Raw data:

-=-=-

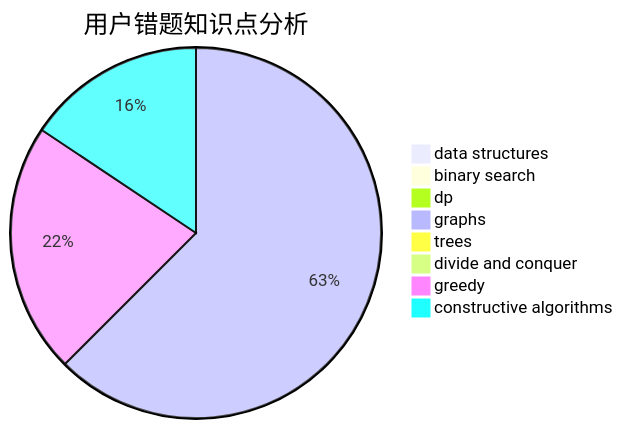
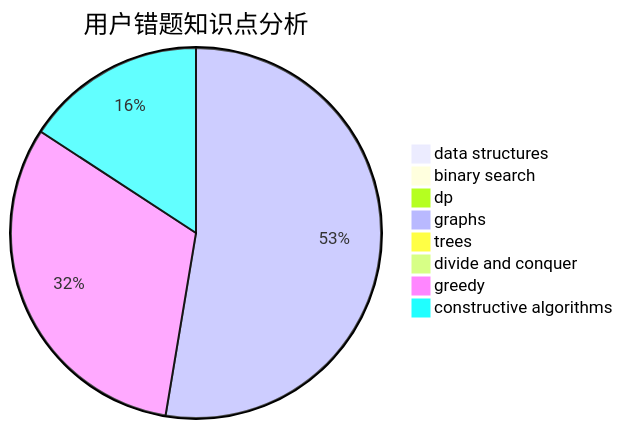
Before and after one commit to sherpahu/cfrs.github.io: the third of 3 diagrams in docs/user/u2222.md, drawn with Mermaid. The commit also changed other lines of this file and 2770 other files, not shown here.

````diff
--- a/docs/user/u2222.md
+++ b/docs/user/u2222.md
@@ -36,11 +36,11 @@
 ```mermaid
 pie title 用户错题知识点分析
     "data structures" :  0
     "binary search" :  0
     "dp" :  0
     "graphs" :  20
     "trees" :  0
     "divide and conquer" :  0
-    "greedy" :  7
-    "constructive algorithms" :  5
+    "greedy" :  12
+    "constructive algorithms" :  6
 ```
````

-=-=-

How to complete this task:
Write out exactly the lines that begin at the one containing "pie title 用户错题知识点分析" and continue through the last line of the data, and only those.

Solution for this exercise:
 pie title 用户错题知识点分析
     "data structures" :  0
     "binary search" :  0
     "dp" :  0
     "graphs" :  20
     "trees" :  0
     "divide and conquer" :  0
-    "greedy" :  7
-    "constructive algorithms" :  5
+    "greedy" :  12
+    "constructive algorithms" :  6
 ```
````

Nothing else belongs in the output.